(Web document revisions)
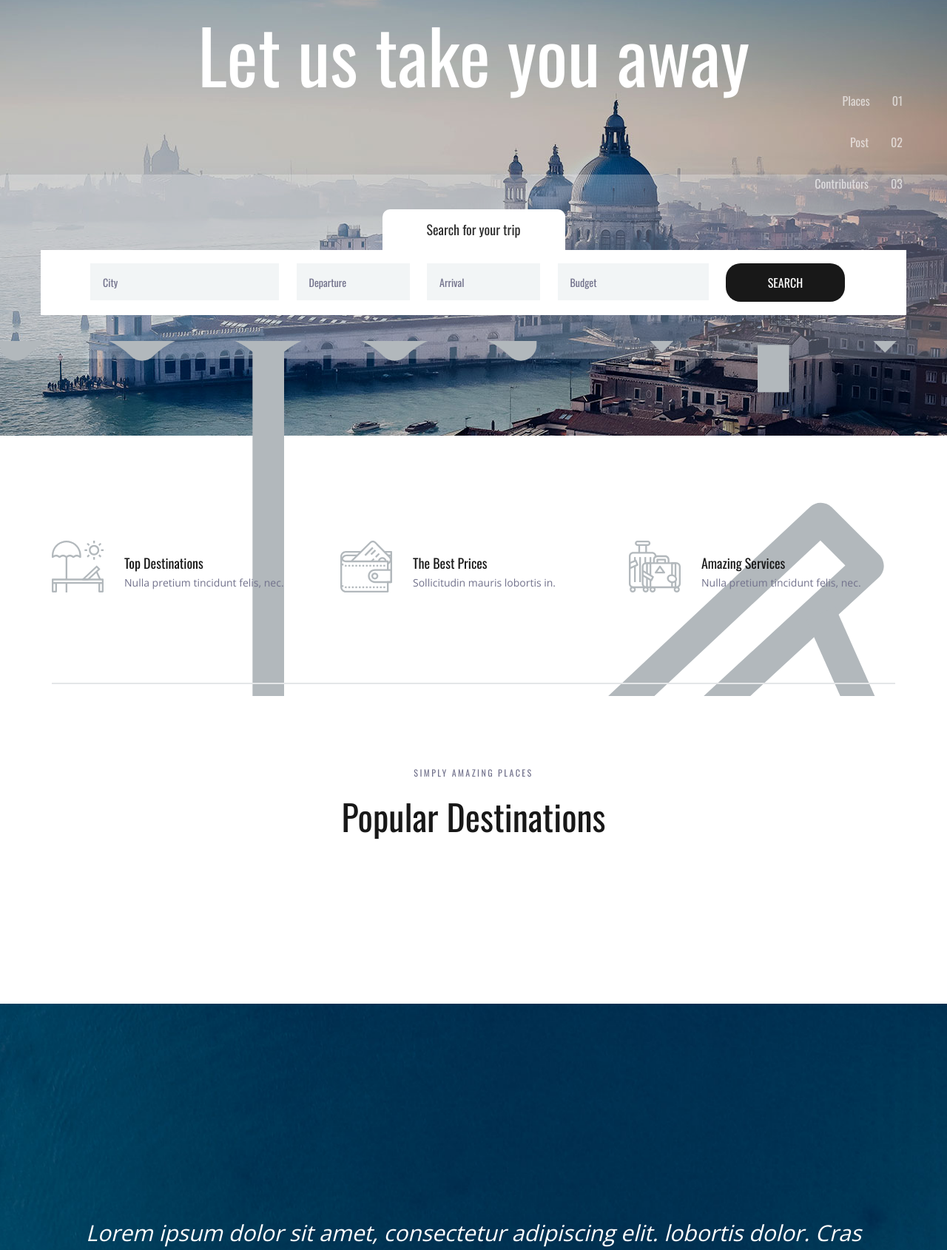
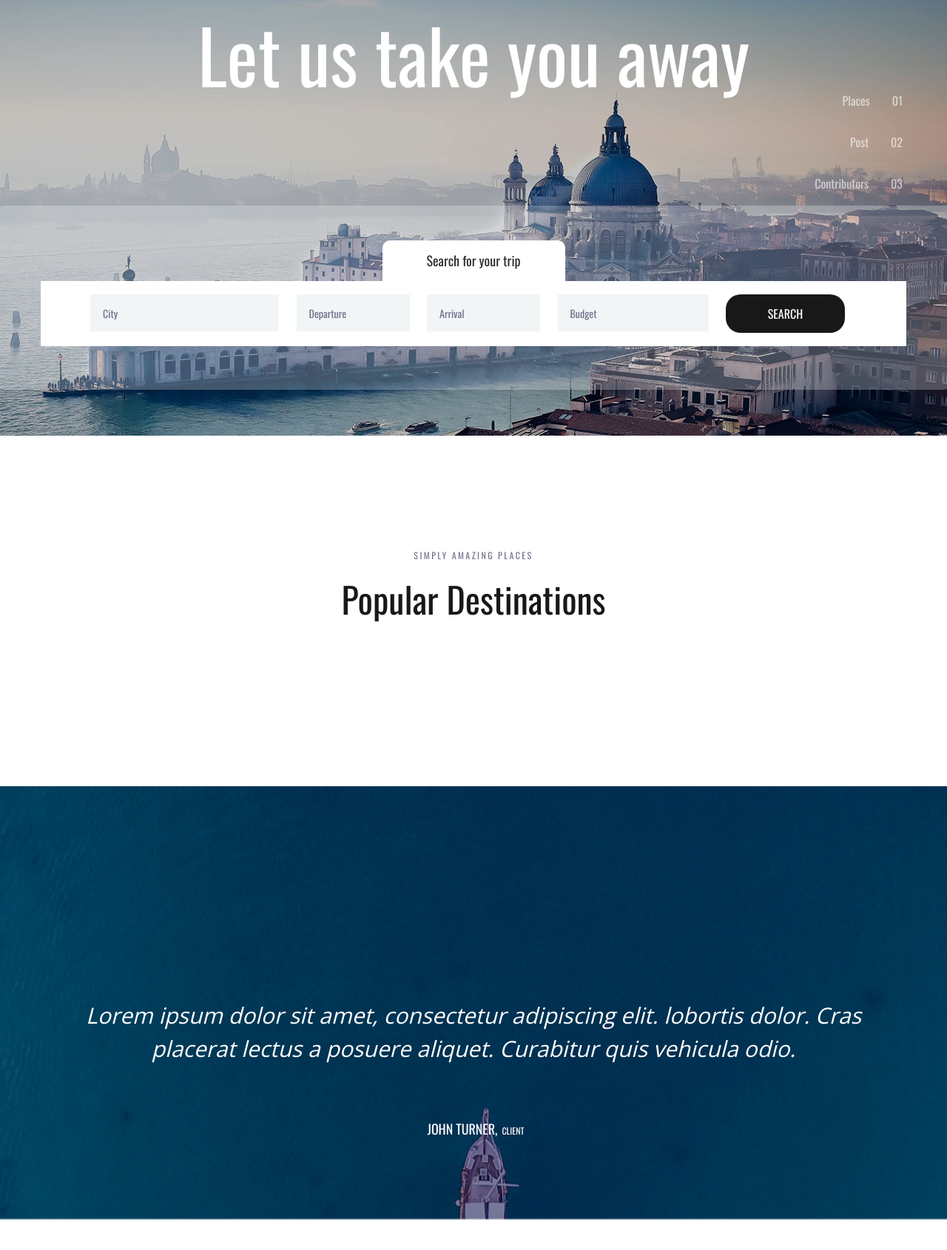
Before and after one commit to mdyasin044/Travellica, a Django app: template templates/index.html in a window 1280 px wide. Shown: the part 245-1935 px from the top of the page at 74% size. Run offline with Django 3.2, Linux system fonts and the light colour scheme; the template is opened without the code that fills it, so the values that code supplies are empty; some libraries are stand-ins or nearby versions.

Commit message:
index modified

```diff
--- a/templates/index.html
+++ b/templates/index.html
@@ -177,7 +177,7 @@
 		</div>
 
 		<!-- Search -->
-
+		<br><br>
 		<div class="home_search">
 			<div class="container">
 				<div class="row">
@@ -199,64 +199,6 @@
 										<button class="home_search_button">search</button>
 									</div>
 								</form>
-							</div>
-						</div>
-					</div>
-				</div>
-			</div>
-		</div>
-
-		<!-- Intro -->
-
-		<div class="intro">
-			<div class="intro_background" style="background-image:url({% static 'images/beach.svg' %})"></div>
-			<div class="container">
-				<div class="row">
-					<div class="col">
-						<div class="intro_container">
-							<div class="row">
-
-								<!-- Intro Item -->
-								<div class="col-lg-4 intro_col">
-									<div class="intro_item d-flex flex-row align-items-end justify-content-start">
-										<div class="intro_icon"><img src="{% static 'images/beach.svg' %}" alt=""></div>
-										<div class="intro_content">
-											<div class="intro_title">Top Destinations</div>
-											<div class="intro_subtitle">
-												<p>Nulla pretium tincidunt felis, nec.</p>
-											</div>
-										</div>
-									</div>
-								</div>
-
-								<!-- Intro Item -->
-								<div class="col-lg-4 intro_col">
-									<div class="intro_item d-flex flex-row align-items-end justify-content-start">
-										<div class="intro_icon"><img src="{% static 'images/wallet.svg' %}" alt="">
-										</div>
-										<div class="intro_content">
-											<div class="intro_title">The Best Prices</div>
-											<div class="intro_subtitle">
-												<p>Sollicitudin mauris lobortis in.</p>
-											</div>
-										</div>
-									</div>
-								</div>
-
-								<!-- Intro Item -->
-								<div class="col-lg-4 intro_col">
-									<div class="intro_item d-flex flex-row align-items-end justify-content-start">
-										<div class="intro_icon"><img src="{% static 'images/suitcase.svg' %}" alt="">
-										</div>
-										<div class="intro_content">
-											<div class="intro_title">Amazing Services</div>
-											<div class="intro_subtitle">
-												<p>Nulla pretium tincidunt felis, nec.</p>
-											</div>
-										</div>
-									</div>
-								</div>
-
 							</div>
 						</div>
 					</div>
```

● **TASK**
The entries above are to be restated verbatim, with no pictures carried over.

● **OUTPUT OF THE EXERCISE**
Before and after one commit to mdyasin044/Travellica, a Django app: template templates/index.html in a window 1280 px wide. Shown: the part 245-1935 px from the top of the page at 74% size. Run offline with Django 3.2, Linux system fonts and the light colour scheme; the template is opened without the code that fills it, so the values that code supplies are empty; some libraries are stand-ins or nearby versions.

Commit message:
index modified

```diff
--- a/templates/index.html
+++ b/templates/index.html
@@ -177,7 +177,7 @@
 		</div>
 
 		<!-- Search -->
-
+		<br><br>
 		<div class="home_search">
 			<div class="container">
 				<div class="row">
@@ -199,64 +199,6 @@
 										<button class="home_search_button">search</button>
 									</div>
 								</form>
-							</div>
-						</div>
-					</div>
-				</div>
-			</div>
-		</div>
-
-		<!-- Intro -->
-
-		<div class="intro">
-			<div class="intro_background" style="background-image:url({% static 'images/beach.svg' %})"></div>
-			<div class="container">
-				<div class="row">
-					<div class="col">
-						<div class="intro_container">
-							<div class="row">
-
-								<!-- Intro Item -->
-								<div class="col-lg-4 intro_col">
-									<div class="intro_item d-flex flex-row align-items-end justify-content-start">
-										<div class="intro_icon"><img src="{% static 'images/beach.svg' %}" alt=""></div>
-										<div class="intro_content">
-											<div class="intro_title">Top Destinations</div>
-											<div class="intro_subtitle">
-												<p>Nulla pretium tincidunt felis, nec.</p>
-											</div>
-										</div>
-									</div>
-								</div>
-
-								<!-- Intro Item -->
-								<div class="col-lg-4 intro_col">
-									<div class="intro_item d-flex flex-row align-items-end justify-content-start">
-										<div class="intro_icon"><img src="{% static 'images/wallet.svg' %}" alt="">
-										</div>
-										<div class="intro_content">
-											<div class="intro_title">The Best Prices</div>
-											<div class="intro_subtitle">
-												<p>Sollicitudin mauris lobortis in.</p>
-											</div>
-										</div>
-									</div>
-								</div>
-
-								<!-- Intro Item -->
-								<div class="col-lg-4 intro_col">
-									<div class="intro_item d-flex flex-row align-items-end justify-content-start">
-										<div class="intro_icon"><img src="{% static 'images/suitcase.svg' %}" alt="">
-										</div>
-										<div class="intro_content">
-											<div class="intro_title">Amazing Services</div>
-											<div class="intro_subtitle">
-												<p>Nulla pretium tincidunt felis, nec.</p>
-											</div>
-										</div>
-									</div>
-								</div>
-
 							</div>
 						</div>
 					</div>
```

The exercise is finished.